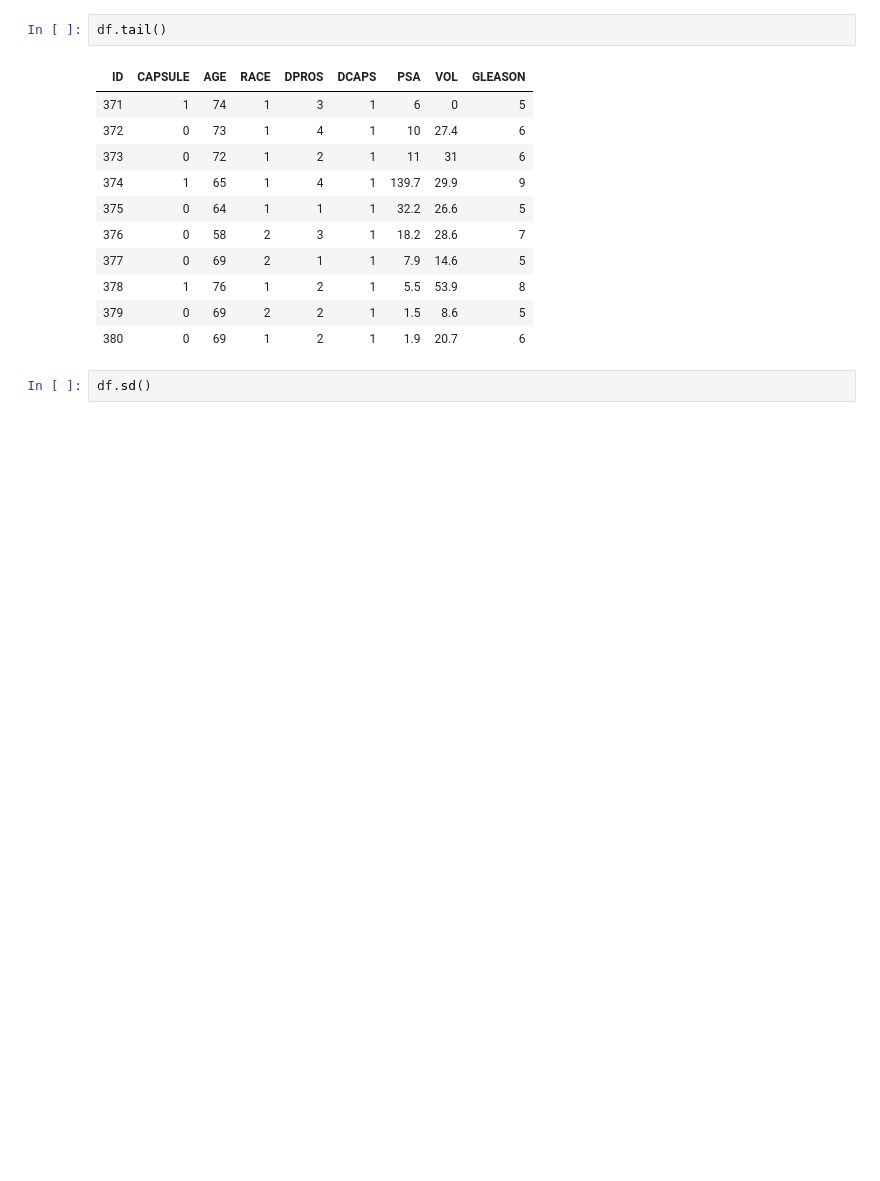
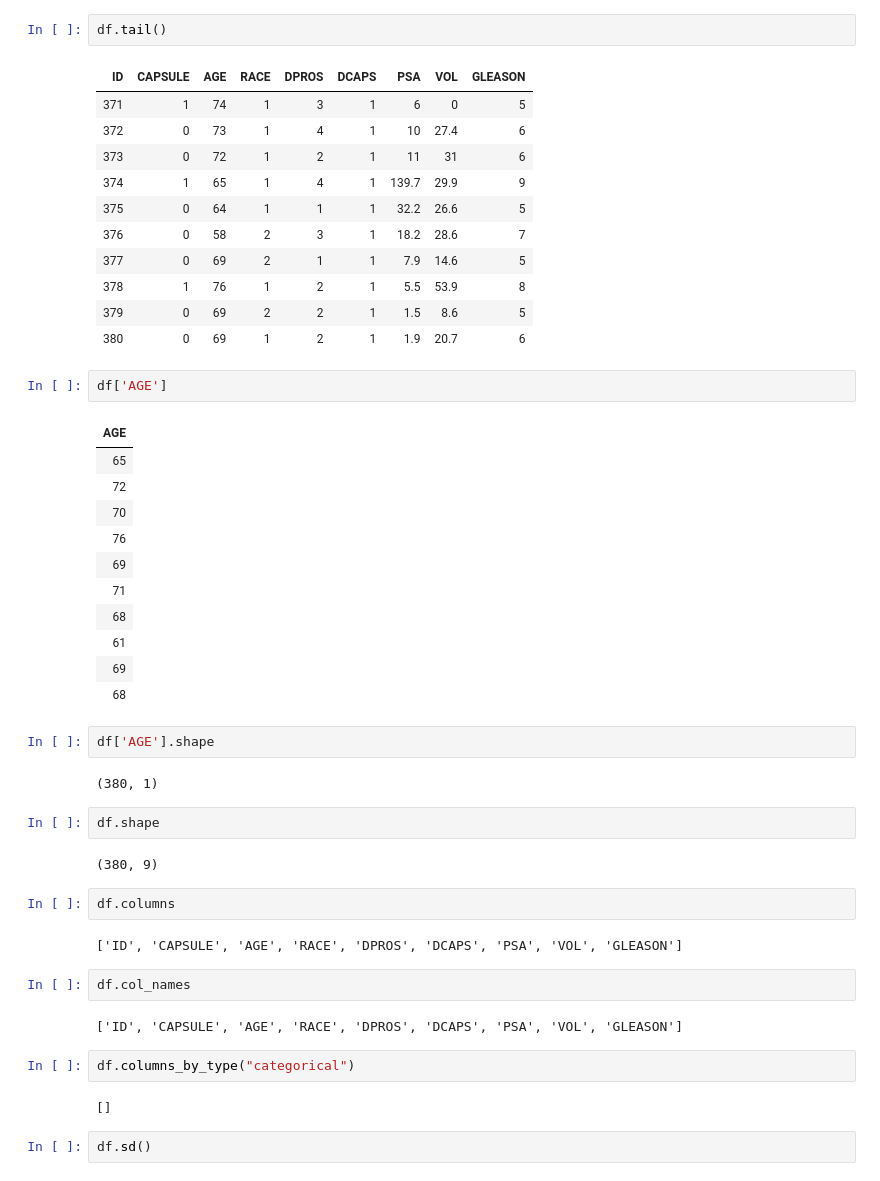
Before and after one commit to davidwhiting/aquarium_h2o3_sw, a Jupyter notebook: contents/develop/working/prostate/prostate_full_modeling_exercise_prerun.ipynb, the cells around one changed output. Saved outputs shown, nothing was run; the diff lists cells and outputs as text; blank space fills up the shorter version.

```diff
--- a/contents/develop/working/prostate/prostate_full_modeling_exercise_prerun.ipynb
+++ b/contents/develop/working/prostate/prostate_full_modeling_exercise_prerun.ipynb
@@ -162,6 +162,40 @@ df.tail()
 | 378 | 1 | 76 | 1 | 2 | 1 | 5.5 | 53.9 | 8 |
 | 379 | 0 | 69 | 2 | 2 | 1 | 1.5 | 8.6 | 5 |
 | 380 | 0 | 69 | 1 | 2 | 1 | 1.9 | 20.7 | 6 |
+# %%
+df['AGE']
+# %% [output]
+| AGE |
+| 65 |
+| 72 |
+| 70 |
+| 76 |
+| 69 |
+| 71 |
+| 68 |
+| 61 |
+| 69 |
+| 68 |
+# %%
+df['AGE'].shape
+# %% [output]
+(380, 1)
+# %%
+df.shape
+# %% [output]
+(380, 9)
+# %%
+df.columns
+# %% [output]
+['ID', 'CAPSULE', 'AGE', 'RACE', 'DPROS', 'DCAPS', 'PSA', 'VOL', 'GLEASON']
+# %%
+df.col_names
+# %% [output]
+['ID', 'CAPSULE', 'AGE', 'RACE', 'DPROS', 'DCAPS', 'PSA', 'VOL', 'GLEASON']
+# %%
+df.columns_by_type("categorical")
+# %% [output]
+[]
 # %%
 df.sd()
 # %% [output]
```
Also changed, not shown: parts of 7 cells of this notebook, 1 other file.
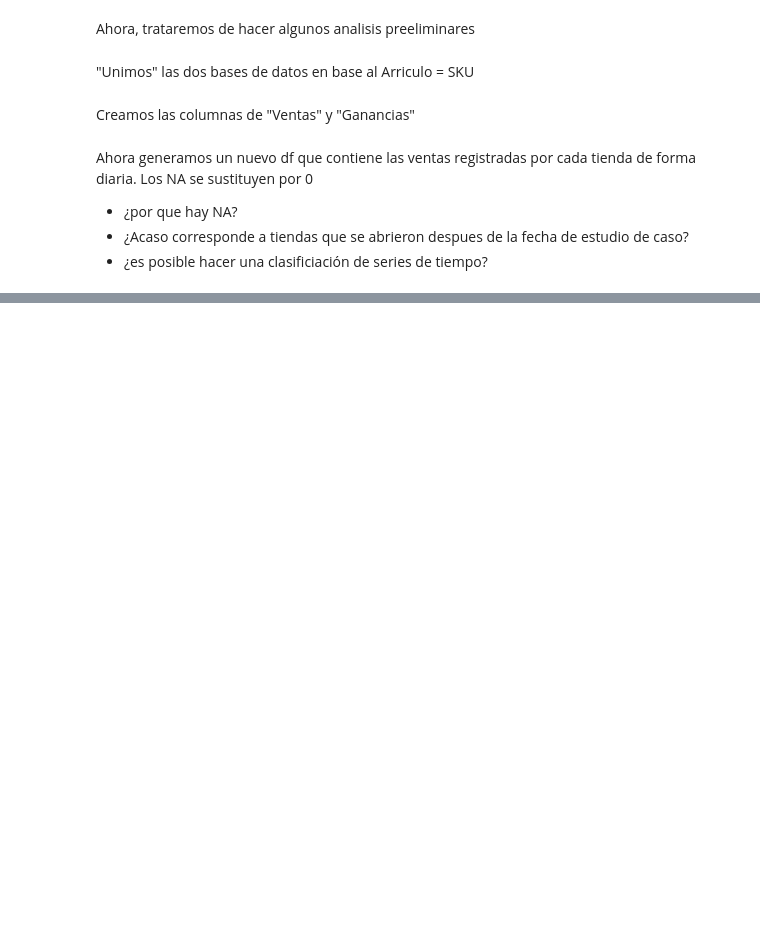
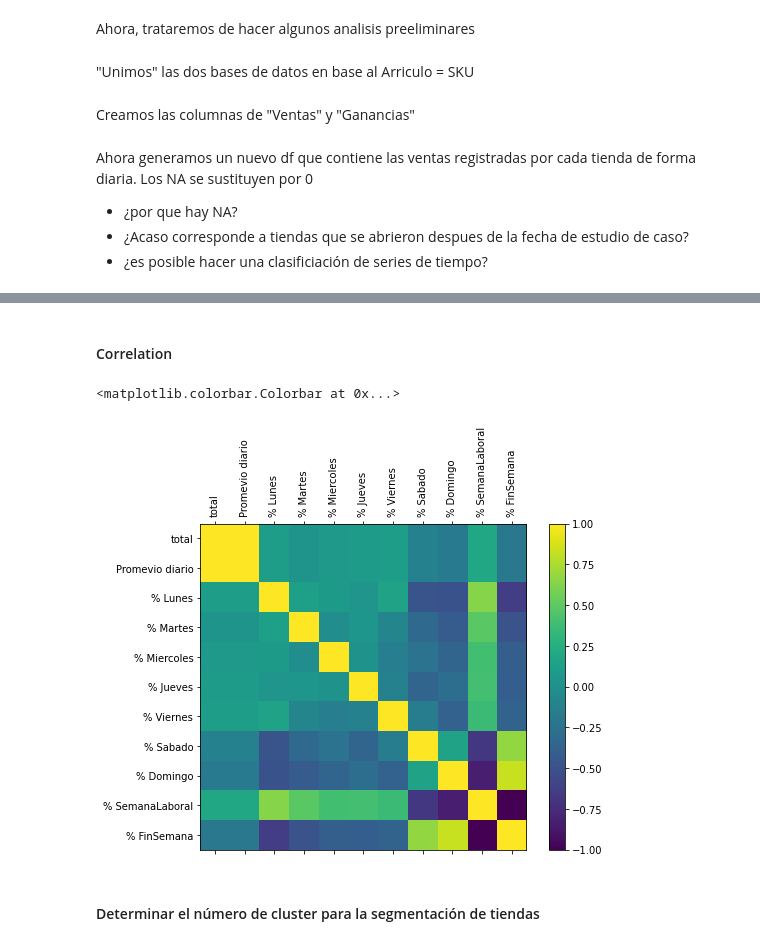
Before and after one commit to PedroAdair/PronosticoVentas, a Jupyter notebook: Clustering_series_tiempo.ipynb, the cells around one changed output, grey strips where cells are left out. Cells and saved outputs as stored; diff of their text form; code cells hidden in the pictures; blank space fills up the shorter version.

```diff
--- a/Clustering_series_tiempo.ipynb
+++ b/Clustering_series_tiempo.ipynb
@@ -73,0 +150,4 @@ ventas_tiendas
+# %%
+data.FECHA = pd.to_datetime(data.FECHA)
+data['day'] = data['FECHA'].apply(lambda x:x.weekday())
+x_call = data.columns[1:-1]
@@ -73,0 +156,16 @@ ventas_tiendas
+# %%
+data_fix = pd.DataFrame({'LOC':range(1,419,1),'total':np.sum(data[x_call]).values})
+
+data_fix['PromedioDiario']=data[x_call].mean().values
+data_fix['% Lunes']=data[data['day']==0][x_call].sum().values/data_fix['total']*100
+data_fix['% Martes']=data[data['day']==1][x_call].sum().values/data_fix['total']*100
+data_fix['% Miercoles']=data[data['day']==2][x_call].sum().values/data_fix['total']*100
+data_fix['% Jueves']=data[data['day']==3][x_call].sum().values/data_fix['total']*100
+data_fix['% Viernes']=data[data['day']==4][x_call].sum().values/data_fix['total']*100
+data_fix['% Sabado']=data[data['day']==5][x_call].sum().values/data_fix['total']*100
+data_fix['% Domingo']=data[data['day']==6][x_call].sum().values/data_fix['total']*100
+data_fix['% SemanaLaboral']=data[(data['day']!=5)&(data['day']!=6)][x_call].sum().values/data_fix['total']*100
+data_fix['% FinSemana']=data[(data['day']==5)|(data['day']==6)][x_call].sum().values/data_fix['total']*100
+# %%
+data_fix=data_fix.fillna(0)
+data_fix.head()
@@ -73,0 +181,7 @@ ventas_tiendas
+# %%
+from sklearn.preprocessing import StandardScaler
+x_calls = data_fix.columns[1:]
+scaller = StandardScaler()
+matrix = pd.DataFrame(scaller.fit_transform(data_fix[x_calls]),columns=x_calls)
+matrix['LOC'] = data_fix['LOC']
+matrix.head()
@@ -73,0 +195,16 @@ ventas_tiendas
+# %% [markdown]
+#### Correlation
+# %%
+corr = matrix[x_calls].corr()
+fig, ax = plt.subplots(figsize=(8, 6))
+cax=ax.matshow(corr,vmin=-1,vmax=1)
+ax.matshow(corr)
+plt.xticks(range(len(corr.columns)), corr.columns)
+plt.yticks(range(len(corr.columns)), corr.columns)
+plt.xticks(rotation=90)
+plt.colorbar(cax)
+# %% [output]
+<matplotlib.colorbar.Colorbar at 0x...>
+[figure, added]
+# %% [markdown]
+#### Determinar el número de cluster para la segmentación de tiendas
```
Also changed, not shown: parts of 25 cells of this notebook.
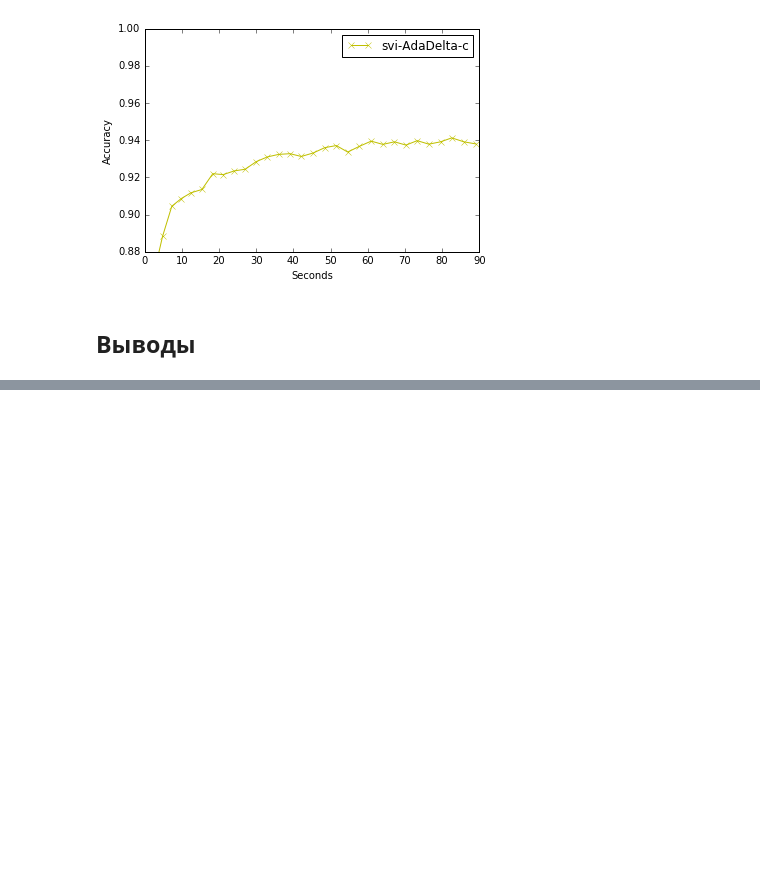
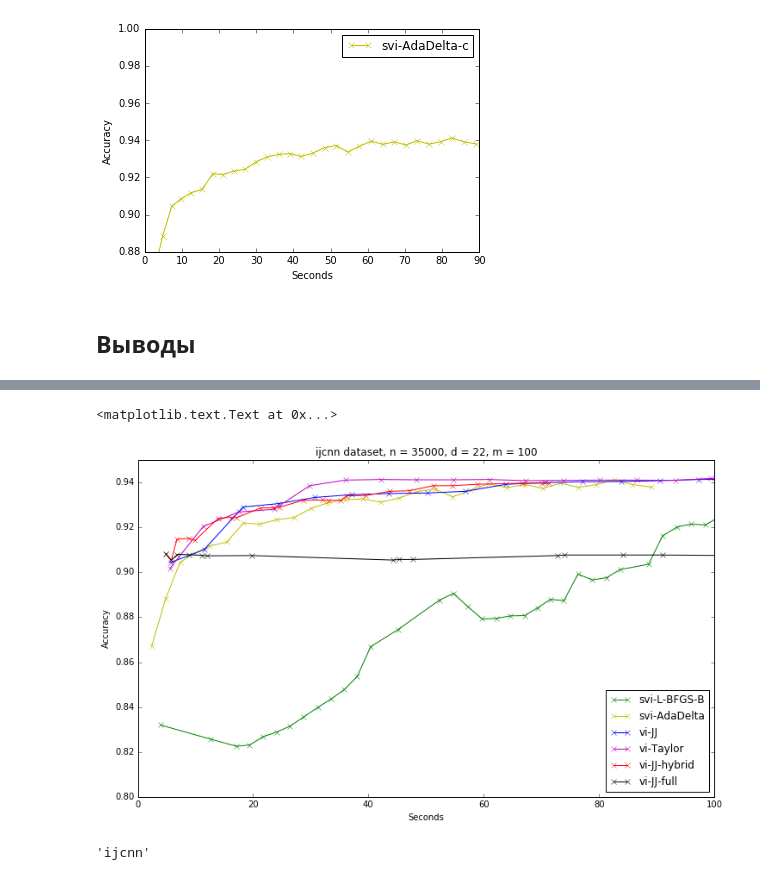
Before and after one commit to afcarl/CourseProject, a Jupyter notebook: Code/Experiments/vi_svi_classification/ijcnn.ipynb, the cells around one changed output, grey strips where cells are left out. Saved outputs shown, nothing was run; the diff lists cells and outputs as text; code cells hidden in the pictures; blank space fills up the shorter version.

```diff
--- a/Code/Experiments/vi_svi_classification/ijcnn.ipynb
+++ b/Code/Experiments/vi_svi_classification/ijcnn.ipynb
@@ -393 +390,22 @@ NameError: name 'svi_ad_x_lst' is not defined
+# %%
+plt.figure(figsize=(12, 7))
+plt.plot(svi_x_lst[1:], svi_y_lst[1:], '-gx', label='svi-L-BFGS-B')
+plt.plot(svi_ad_x_lst[1:], svi_ad_y_lst[1:], '-yx', label='svi-AdaDelta')
+plt.plot(vi_x_lst[1:], vi_y_lst[1:], '-bx', label='vi-JJ')
+plt.plot(vi_t_x_lst[1:], vi_t_y_lst[1:], '-mx', label='vi-Taylor')
+plt.plot(vi_h_x_lst[1:], vi_h_y_lst[1:], '-rx', label='vi-JJ-hybrid')
+plt.plot(vi_full_x_lst[1:], vi_full_y_lst[1:], '-kx', label='vi-JJ-full')
+plt.ylim([0.8, .95])
+plt.xlim([0, 100])
+plt.legend(loc=4)
+plt.xlabel('Seconds')
+plt.ylabel('Accuracy')
+plt.title(data_name+' dataset, n = ' + str(num) + ', d = ' + str(dim) + ', m = '+ str(ind_num))
+# %% [output]
+<matplotlib.text.Text at 0x...>
+[figure, added]
+# %%
+data_name
+# %% [output]
+'ijcnn'
 # %%
```
Also changed, not shown: parts of 13 cells of this notebook, 38 other files.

________

Would you please show every line of the material above that includes the string "lists"?

Before and after one commit to davidwhiting/aquarium_h2o3_sw, a Jupyter notebook: contents/develop/working/prostate/prostate_full_modeling_exercise_prerun.ipynb, the cells around one changed output. Saved outputs shown, nothing was run; the diff lists cells and outputs as text; blank space fills up the shorter version.
Before and after one commit to afcarl/CourseProject, a Jupyter notebook: Code/Experiments/vi_svi_classification/ijcnn.ipynb, the cells around one changed output, grey strips where cells are left out. Saved outputs shown, nothing was run; the diff lists cells and outputs as text; code cells hidden in the pictures; blank space fills up the shorter version.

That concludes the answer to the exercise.